Note that the caning has not started yet -- the prisoner's buttocks remain unmarked at this point. This might indicate that we are seeing only a reconstruction. It would be more convincingly "the real thing" if the picture had been taken after some strokes had already been administered. But one could well imagine that the operatives, while prepared to pose for a photo before starting, might want the photographer and his equipment out of the way before getting down to the business in hand. On balance, I think this could well be the real thing.

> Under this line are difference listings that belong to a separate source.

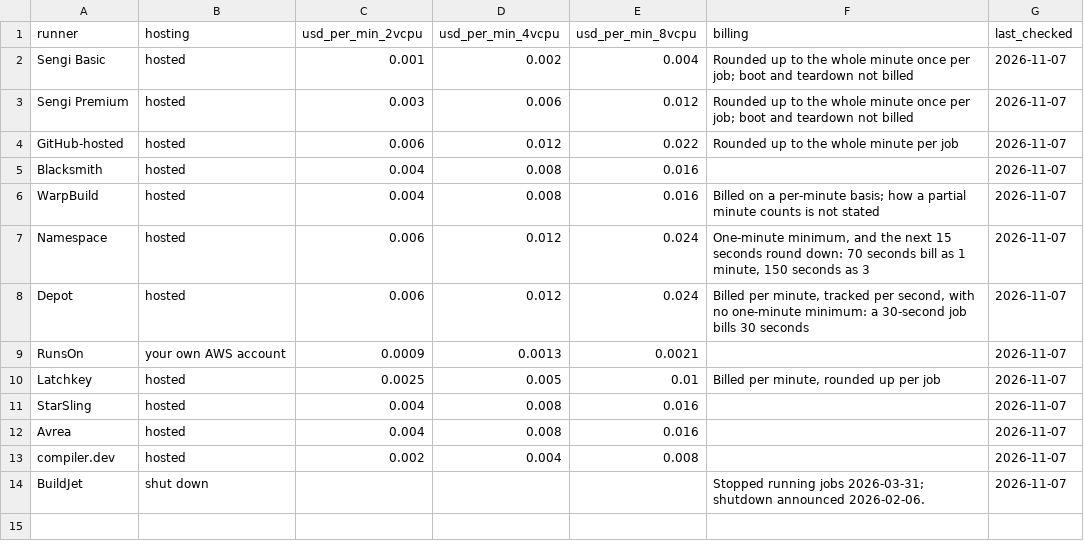
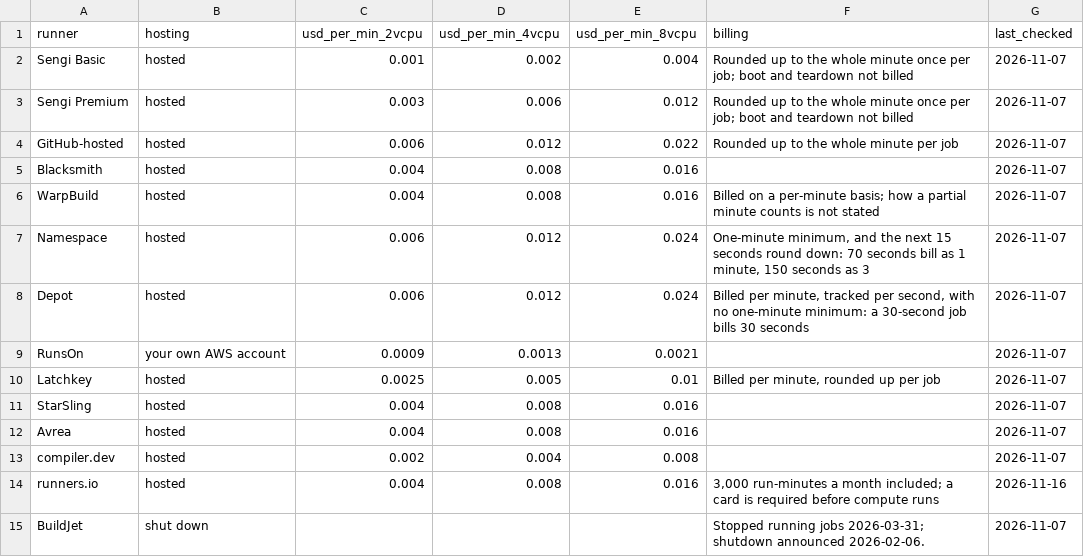
Before and after one commit to claycantrell/github-actions-runner-prices, a CSV file: data/prices.csv, drawn as a sheet; the diff names each change by its address in the sheet, - before the commit and + after, or states it on an @@ line.

Commit message:
Add runners.io

```diff
--- a/data/prices.csv
+++ b/data/prices.csv
+row 14: runners.io | hosted | 0.004 | 0.008 | 0.016 | 3,000 run-minutes a month included; a card is required before compute runs | 2026-11-16
```
Also changed, not shown: 2 other files.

The Royal Malaysian Navy's five naval stations were originally built on outlying atolls, with the most developed Station Lima now expanded to a comfortably habitable naval station and also a popular diving spot in the region, in contrast with its harsh original conditions in 1983. On 21 June 1980 a claim plaque was erected on the island and three years later eighteen PASKAL men went ashore on May 1983 to build the first encampment while braving the elements. At the time, the only infrastructure available was a helipad for personnel transfer and the soldiers had to camp under the open skies on the bare reef. When the naval station proper was constructed six years later with the construction of a small living-cum-operations quarters, it was also decided that the enlarged island the atoll had become would also be developed as a tourist attraction so that the tourism potential of the island could be exploited.